---------- Record set ----------

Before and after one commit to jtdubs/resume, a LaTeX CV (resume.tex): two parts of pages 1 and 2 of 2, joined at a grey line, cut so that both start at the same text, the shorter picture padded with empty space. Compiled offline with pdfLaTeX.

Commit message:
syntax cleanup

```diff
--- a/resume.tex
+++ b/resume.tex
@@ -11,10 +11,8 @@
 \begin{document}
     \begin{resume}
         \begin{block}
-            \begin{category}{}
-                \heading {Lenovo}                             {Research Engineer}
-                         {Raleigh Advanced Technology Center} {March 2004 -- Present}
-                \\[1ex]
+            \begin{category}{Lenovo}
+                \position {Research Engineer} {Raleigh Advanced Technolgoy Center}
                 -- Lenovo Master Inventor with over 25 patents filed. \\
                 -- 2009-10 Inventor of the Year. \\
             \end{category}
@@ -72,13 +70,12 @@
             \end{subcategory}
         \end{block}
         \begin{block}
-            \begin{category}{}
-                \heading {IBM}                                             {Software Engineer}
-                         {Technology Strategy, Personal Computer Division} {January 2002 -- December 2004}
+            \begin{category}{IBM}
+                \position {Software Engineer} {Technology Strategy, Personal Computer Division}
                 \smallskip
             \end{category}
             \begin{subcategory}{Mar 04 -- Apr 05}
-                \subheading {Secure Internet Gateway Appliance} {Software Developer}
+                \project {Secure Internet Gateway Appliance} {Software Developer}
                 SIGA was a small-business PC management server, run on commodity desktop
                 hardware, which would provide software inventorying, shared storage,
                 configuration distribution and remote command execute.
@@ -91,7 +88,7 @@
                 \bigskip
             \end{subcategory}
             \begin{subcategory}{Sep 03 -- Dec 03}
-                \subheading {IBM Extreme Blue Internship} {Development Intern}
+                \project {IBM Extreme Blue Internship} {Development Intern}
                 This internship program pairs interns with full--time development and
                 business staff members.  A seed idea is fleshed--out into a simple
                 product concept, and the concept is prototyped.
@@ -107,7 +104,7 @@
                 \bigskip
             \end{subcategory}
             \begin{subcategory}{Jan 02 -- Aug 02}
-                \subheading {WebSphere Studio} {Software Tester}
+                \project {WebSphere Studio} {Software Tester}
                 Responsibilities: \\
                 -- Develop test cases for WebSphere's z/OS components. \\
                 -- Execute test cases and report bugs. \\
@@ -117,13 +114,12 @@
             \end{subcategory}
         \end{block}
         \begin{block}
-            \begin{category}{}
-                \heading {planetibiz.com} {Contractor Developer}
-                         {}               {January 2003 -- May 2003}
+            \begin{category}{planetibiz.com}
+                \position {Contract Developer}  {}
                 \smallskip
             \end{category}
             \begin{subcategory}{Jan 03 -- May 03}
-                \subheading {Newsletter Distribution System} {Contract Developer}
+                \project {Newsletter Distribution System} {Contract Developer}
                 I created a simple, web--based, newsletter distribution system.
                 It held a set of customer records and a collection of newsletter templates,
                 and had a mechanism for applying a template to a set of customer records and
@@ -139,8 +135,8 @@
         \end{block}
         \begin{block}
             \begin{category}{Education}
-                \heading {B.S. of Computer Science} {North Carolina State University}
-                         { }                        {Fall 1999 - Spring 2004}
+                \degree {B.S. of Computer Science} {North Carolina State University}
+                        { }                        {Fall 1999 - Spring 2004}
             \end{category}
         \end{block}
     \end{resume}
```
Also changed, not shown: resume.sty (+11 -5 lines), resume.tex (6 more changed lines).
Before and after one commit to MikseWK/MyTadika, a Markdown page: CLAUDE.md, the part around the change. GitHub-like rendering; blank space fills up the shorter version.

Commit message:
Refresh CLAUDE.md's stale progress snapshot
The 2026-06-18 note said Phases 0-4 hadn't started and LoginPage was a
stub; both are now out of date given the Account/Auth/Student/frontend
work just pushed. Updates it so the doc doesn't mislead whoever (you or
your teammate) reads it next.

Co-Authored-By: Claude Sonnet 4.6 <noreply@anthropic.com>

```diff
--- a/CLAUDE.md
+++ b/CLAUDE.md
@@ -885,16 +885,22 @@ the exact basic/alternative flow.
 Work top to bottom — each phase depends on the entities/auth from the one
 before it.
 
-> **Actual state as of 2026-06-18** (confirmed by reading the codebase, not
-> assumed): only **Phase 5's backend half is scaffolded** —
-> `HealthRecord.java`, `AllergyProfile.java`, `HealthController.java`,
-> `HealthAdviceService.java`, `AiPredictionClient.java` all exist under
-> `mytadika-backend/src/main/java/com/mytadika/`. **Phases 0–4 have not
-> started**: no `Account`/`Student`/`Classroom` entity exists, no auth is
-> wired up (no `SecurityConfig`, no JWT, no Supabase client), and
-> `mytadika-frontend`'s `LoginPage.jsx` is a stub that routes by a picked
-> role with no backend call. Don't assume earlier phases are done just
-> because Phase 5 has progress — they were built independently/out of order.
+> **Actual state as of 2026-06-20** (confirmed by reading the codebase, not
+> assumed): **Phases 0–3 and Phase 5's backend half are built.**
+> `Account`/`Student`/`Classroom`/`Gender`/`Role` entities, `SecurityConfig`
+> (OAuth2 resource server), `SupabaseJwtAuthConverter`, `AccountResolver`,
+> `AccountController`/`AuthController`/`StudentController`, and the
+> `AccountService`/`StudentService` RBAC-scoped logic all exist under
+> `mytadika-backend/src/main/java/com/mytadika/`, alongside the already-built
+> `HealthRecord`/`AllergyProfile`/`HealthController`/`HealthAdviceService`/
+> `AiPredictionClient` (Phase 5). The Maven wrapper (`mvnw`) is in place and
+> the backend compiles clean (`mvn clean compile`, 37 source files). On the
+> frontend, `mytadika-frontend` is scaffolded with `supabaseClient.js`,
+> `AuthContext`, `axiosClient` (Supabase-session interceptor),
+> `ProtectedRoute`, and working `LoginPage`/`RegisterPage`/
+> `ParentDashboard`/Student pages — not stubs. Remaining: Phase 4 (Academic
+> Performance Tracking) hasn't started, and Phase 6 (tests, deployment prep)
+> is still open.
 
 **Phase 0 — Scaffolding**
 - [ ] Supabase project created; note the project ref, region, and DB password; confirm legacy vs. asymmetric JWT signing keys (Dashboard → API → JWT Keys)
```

----------

The full set of entries above needs to be restated word for word.

- Response area:
Before and after one commit to jtdubs/resume, a LaTeX CV (resume.tex): two parts of pages 1 and 2 of 2, joined at a grey line, cut so that both start at the same text, the shorter picture padded with empty space. Compiled offline with pdfLaTeX.

Commit message:
syntax cleanup

```diff
--- a/resume.tex
+++ b/resume.tex
@@ -11,10 +11,8 @@
 \begin{document}
     \begin{resume}
         \begin{block}
-            \begin{category}{}
-                \heading {Lenovo}                             {Research Engineer}
-                         {Raleigh Advanced Technology Center} {March 2004 -- Present}
-                \\[1ex]
+            \begin{category}{Lenovo}
+                \position {Research Engineer} {Raleigh Advanced Technolgoy Center}
                 -- Lenovo Master Inventor with over 25 patents filed. \\
                 -- 2009-10 Inventor of the Year. \\
             \end{category}
@@ -72,13 +70,12 @@
             \end{subcategory}
         \end{block}
         \begin{block}
-            \begin{category}{}
-                \heading {IBM}                                             {Software Engineer}
-                         {Technology Strategy, Personal Computer Division} {January 2002 -- December 2004}
+            \begin{category}{IBM}
+                \position {Software Engineer} {Technology Strategy, Personal Computer Division}
                 \smallskip
             \end{category}
             \begin{subcategory}{Mar 04 -- Apr 05}
-                \subheading {Secure Internet Gateway Appliance} {Software Developer}
+                \project {Secure Internet Gateway Appliance} {Software Developer}
                 SIGA was a small-business PC management server, run on commodity desktop
                 hardware, which would provide software inventorying, shared storage,
                 configuration distribution and remote command execute.
@@ -91,7 +88,7 @@
                 \bigskip
             \end{subcategory}
             \begin{subcategory}{Sep 03 -- Dec 03}
-                \subheading {IBM Extreme Blue Internship} {Development Intern}
+                \project {IBM Extreme Blue Internship} {Development Intern}
                 This internship program pairs interns with full--time development and
                 business staff members.  A seed idea is fleshed--out into a simple
                 product concept, and the concept is prototyped.
@@ -107,7 +104,7 @@
                 \bigskip
             \end{subcategory}
             \begin{subcategory}{Jan 02 -- Aug 02}
-                \subheading {WebSphere Studio} {Software Tester}
+                \project {WebSphere Studio} {Software Tester}
                 Responsibilities: \\
                 -- Develop test cases for WebSphere's z/OS components. \\
                 -- Execute test cases and report bugs. \\
@@ -117,13 +114,12 @@
             \end{subcategory}
         \end{block}
         \begin{block}
-            \begin{category}{}
-                \heading {planetibiz.com} {Contractor Developer}
-                         {}               {January 2003 -- May 2003}
+            \begin{category}{planetibiz.com}
+                \position {Contract Developer}  {}
                 \smallskip
             \end{category}
             \begin{subcategory}{Jan 03 -- May 03}
-                \subheading {Newsletter Distribution System} {Contract Developer}
+                \project {Newsletter Distribution System} {Contract Developer}
                 I created a simple, web--based, newsletter distribution system.
                 It held a set of customer records and a collection of newsletter templates,
                 and had a mechanism for applying a template to a set of customer records and
@@ -139,8 +135,8 @@
         \end{block}
         \begin{block}
             \begin{category}{Education}
-                \heading {B.S. of Computer Science} {North Carolina State University}
-                         { }                        {Fall 1999 - Spring 2004}
+                \degree {B.S. of Computer Science} {North Carolina State University}
+                        { }                        {Fall 1999 - Spring 2004}
             \end{category}
         \end{block}
     \end{resume}
```
Also changed, not shown: resume.sty (+11 -5 lines), resume.tex (6 more changed lines).
Before and after one commit to MikseWK/MyTadika, a Markdown page: CLAUDE.md, the part around the change. GitHub-like rendering; blank space fills up the shorter version.

Commit message:
Refresh CLAUDE.md's stale progress snapshot
The 2026-06-18 note said Phases 0-4 hadn't started and LoginPage was a
stub; both are now out of date given the Account/Auth/Student/frontend
work just pushed. Updates it so the doc doesn't mislead whoever (you or
your teammate) reads it next.

Co-Authored-By: Claude Sonnet 4.6 <noreply@anthropic.com>

```diff
--- a/CLAUDE.md
+++ b/CLAUDE.md
@@ -885,16 +885,22 @@ the exact basic/alternative flow.
 Work top to bottom — each phase depends on the entities/auth from the one
 before it.
 
-> **Actual state as of 2026-06-18** (confirmed by reading the codebase, not
-> assumed): only **Phase 5's backend half is scaffolded** —
-> `HealthRecord.java`, `AllergyProfile.java`, `HealthController.java`,
-> `HealthAdviceService.java`, `AiPredictionClient.java` all exist under
-> `mytadika-backend/src/main/java/com/mytadika/`. **Phases 0–4 have not
-> started**: no `Account`/`Student`/`Classroom` entity exists, no auth is
-> wired up (no `SecurityConfig`, no JWT, no Supabase client), and
-> `mytadika-frontend`'s `LoginPage.jsx` is a stub that routes by a picked
-> role with no backend call. Don't assume earlier phases are done just
-> because Phase 5 has progress — they were built independently/out of order.
+> **Actual state as of 2026-06-20** (confirmed by reading the codebase, not
+> assumed): **Phases 0–3 and Phase 5's backend half are built.**
+> `Account`/`Student`/`Classroom`/`Gender`/`Role` entities, `SecurityConfig`
+> (OAuth2 resource server), `SupabaseJwtAuthConverter`, `AccountResolver`,
+> `AccountController`/`AuthController`/`StudentController`, and the
+> `AccountService`/`StudentService` RBAC-scoped logic all exist under
+> `mytadika-backend/src/main/java/com/mytadika/`, alongside the already-built
+> `HealthRecord`/`AllergyProfile`/`HealthController`/`HealthAdviceService`/
+> `AiPredictionClient` (Phase 5). The Maven wrapper (`mvnw`) is in place and
+> the backend compiles clean (`mvn clean compile`, 37 source files). On the
+> frontend, `mytadika-frontend` is scaffolded with `supabaseClient.js`,
+> `AuthContext`, `axiosClient` (Supabase-session interceptor),
+> `ProtectedRoute`, and working `LoginPage`/`RegisterPage`/
+> `ParentDashboard`/Student pages — not stubs. Remaining: Phase 4 (Academic
+> Performance Tracking) hasn't started, and Phase 6 (tests, deployment prep)
+> is still open.
 
 **Phase 0 — Scaffolding**
 - [ ] Supabase project created; note the project ref, region, and DB password; confirm legacy vs. asymmetric JWT signing keys (Dashboard → API → JWT Keys)
```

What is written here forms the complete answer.